The Biblical notion of giving thanks digs deeper than merely making a list. It is worth reflecting on the Hebrew word yadah, often translated “give thanks,” to see all that God has in mind for us. There’s more to it than we might think.
What if “keeping it complicated” really did justice to the subject matter and “making it simple” misrepresents it? What if we can’t “keep” it simple because it never was simple to begin with? What if we’re not “making” it complicated but reflecting the truth as it really is?
One area where compartmentalizing (the opposite of integration) has hurt the church is the isolation of evangelism. Outreach has often been seen as a separate or unusual “program” in the church rather than a core component of its existence.
When Jesus was asked by his disciples, “Lord, teach us to pray,” he did not say, “Well, for one thing, don’t use words. Just listen.” Instead, he told them (and us) to use words and, in one instance, he even gave us the exact words to say.
The task of evangelism often includes telling our individual story along with the larger gospel story. Weaving the two together makes for a powerful articulation of God’s gracious work through all times and his specific salvific work in an individual heart – namely, yours.
As part of a research project I’m conducting, I have just completed listening to 40 college students who say they have become Christians within the past two years. Here are ten initial thoughts by way of observation and concerns.
The lofty notion of revival has taken center stage in my prayer life as of late. I’m sure I’m motivated in part by the disturbing stories that dominate our news. And God has guided me to some books that have underlined the need for such prayer.
How do you go about resolving the tension between, on the one hand, having a “dialogue” approach to evangelism and viewing it as a process, and, on the other hand, wanting to get the whole gospel into the conversation?

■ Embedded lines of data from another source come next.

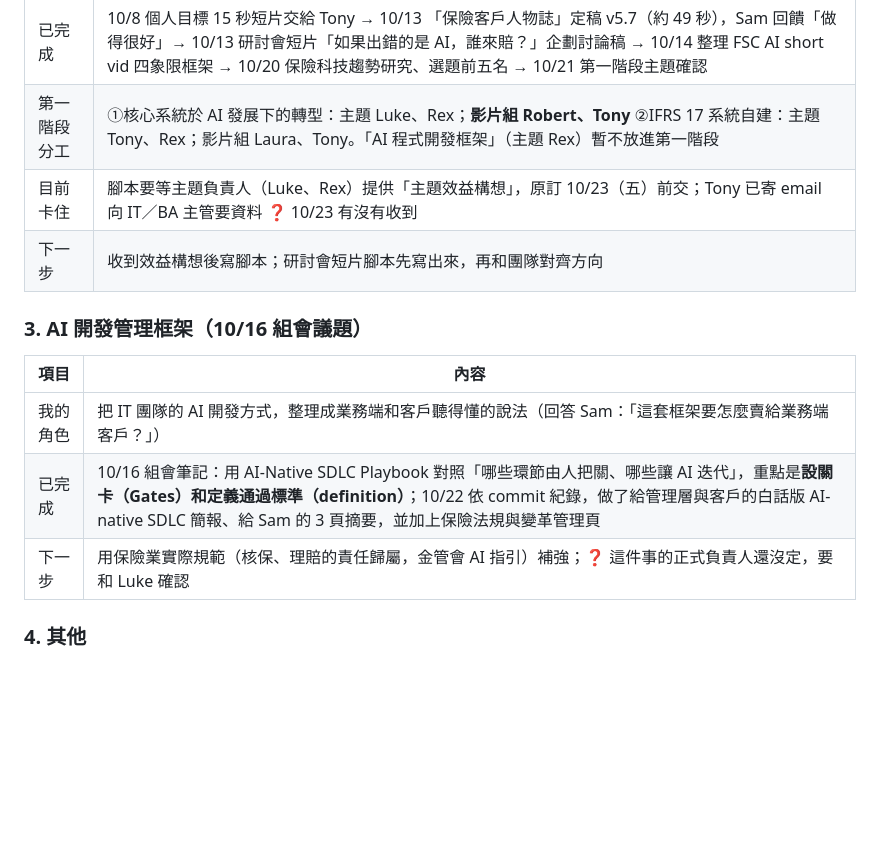
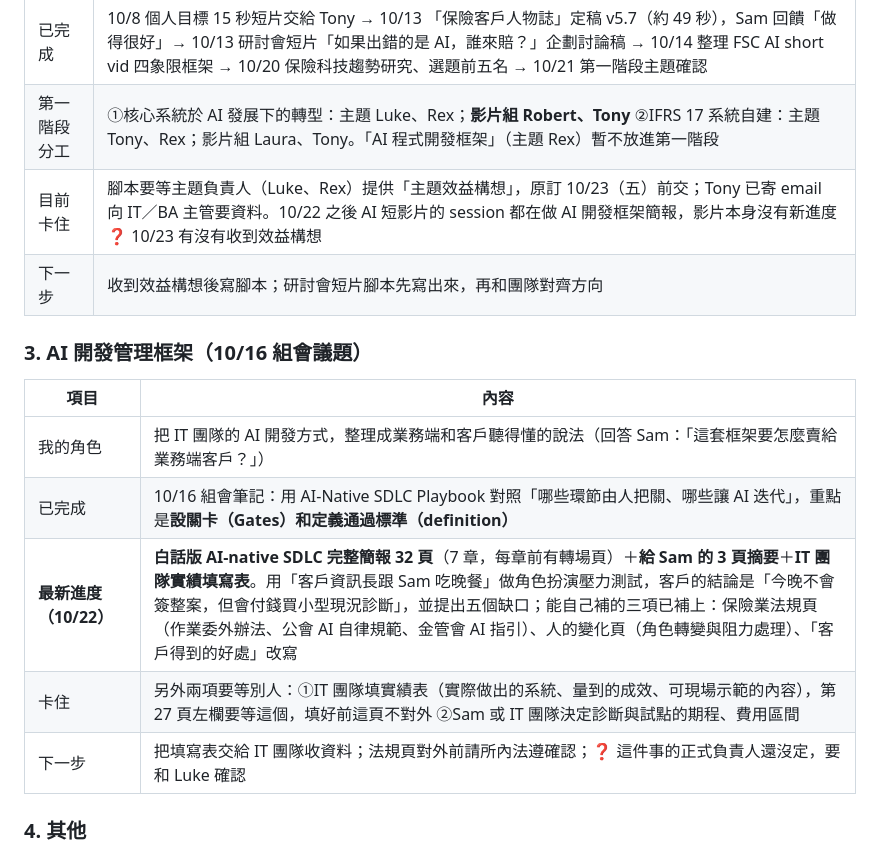
Before and after one commit to Robshao/PwC_FSC1, a Markdown page: pwc-fsc1-ai-short-vid/07-ba-team-meeting-1021/role-and-reflection-draft.md, the part around one of its changes. Drawn GitHub-style; blank space fills up the shorter version.

```diff
--- a/pwc-fsc1-ai-short-vid/07-ba-team-meeting-1021/role-and-reflection-draft.md
+++ b/pwc-fsc1-ai-short-vid/07-ba-team-meeting-1021/role-and-reflection-draft.md
@@ -28,7 +29,7 @@
 | 合作對象 | Tony（review）、Sam（Partner）、Laura（FSC AI short vid 主責）、主題負責人 Luke、Rex |
 | 已完成 | 10/8 個人目標 15 秒短片交給 Tony → 10/13 「保險客戶人物誌」定稿 v5.7（約 49 秒），Sam 回饋「做得很好」→ 10/13 研討會短片「如果出錯的是 AI，誰來賠？」企劃討論稿 → 10/14 整理 FSC AI short vid 四象限框架 → 10/20 保險科技趨勢研究、選題前五名 → 10/21 第一階段主題確認 |
 | 第一階段分工 | ①核心系統於 AI 發展下的轉型：主題 Luke、Rex；**影片組 Robert、Tony** ②IFRS 17 系統自建：主題 Tony、Rex；影片組 Laura、Tony。「AI 程式開發框架」（主題 Rex）暫不放進第一階段 |
-| 目前卡住 | 腳本要等主題負責人（Luke、Rex）提供「主題效益構想」，原訂 10/23（五）前交；Tony 已寄 email 向 IT／BA 主管要資料 ❓ 10/23 有沒有收到 |
+| 目前卡住 | 腳本要等主題負責人（Luke、Rex）提供「主題效益構想」，原訂 10/23（五）前交；Tony 已寄 email 向 IT／BA 主管要資料。10/22 之後 AI 短影片的 session 都在做 AI 開發框架簡報，影片本身沒有新進度 ❓ 10/23 有沒有收到效益構想 |
 | 下一步 | 收到效益構想後寫腳本；研討會短片腳本先寫出來，再和團隊對齊方向 |
 
 ### 3. AI 開發管理框架（10/16 組會議題）
@@ -36,8 +37,10 @@
 | 項目 | 內容 |
 |---|---|
 | 我的角色 | 把 IT 團隊的 AI 開發方式，整理成業務端和客戶聽得懂的說法（回答 Sam：「這套框架要怎麼賣給業務端客戶？」） |
-| 已完成 | 10/16 組會筆記：用 AI-Native SDLC Playbook 對照「哪些環節由人把關、哪些讓 AI 迭代」，重點是**設關卡（Gates）和定義通過標準（definition）**；10/22 依 commit 紀錄，做了給管理層與客戶的白話版 AI-native SDLC 簡報、給 Sam 的 3 頁摘要，並加上保險法規與變革管理頁 |
-| 下一步 | 用保險業實際規範（核保、理賠的責任歸屬，金管會 AI 指引）補強；❓ 這件事的正式負責人還沒定，要和 Luke 確認 |
+| 已完成 | 10/16 組會筆記：用 AI-Native SDLC Playbook 對照「哪些環節由人把關、哪些讓 AI 迭代」，重點是**設關卡（Gates）和定義通過標準（definition）** |
+| **最新進度（10/22）** | **白話版 AI-native SDLC 完整簡報 32 頁**（7 章，每章前有轉場頁）＋**給 Sam 的 3 頁摘要**＋**IT 團隊實績填寫表**。用「客戶資訊長跟 Sam 吃晚餐」做角色扮演壓力測試，客戶的結論是「今晚不會簽整案，但會付錢買小型現況診斷」，並提出五個缺口；能自己補的三項已補上：保險業法規頁（作業委外辦法、公會 AI 自律規範、金管會 AI 指引）、人的變化頁（角色轉變與阻力處理）、「客戶得到的好處」改寫 |
+| 卡住 | 另外兩項要等別人：①IT 團隊填實績表（實際做出的系統、量到的成效、可現場示範的內容），第 27 頁左欄要等這個，填好前這頁不對外 ②Sam 或 IT 團隊決定診斷與試點的期程、費用區間 |
+| 下一步 | 把填寫表交給 IT 團隊收資料；法規頁對外前請所內法遵確認；❓ 這件事的正式負責人還沒定，要和 Luke 確認 |
 
 ### 4. 其他
 
```
Also changed, not shown: other parts of pwc-fsc1-ai-short-vid/07-ba-team-meeting-1021/role-and-reflection-draft.md (+9 -6 lines).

Becoming fluent in positive, healthy, truthful, Scripture-saturated internal dialogue should be a high priority for all of us. Talking to yourself is an important life-skill that requires practice, careful consideration, and perseverance.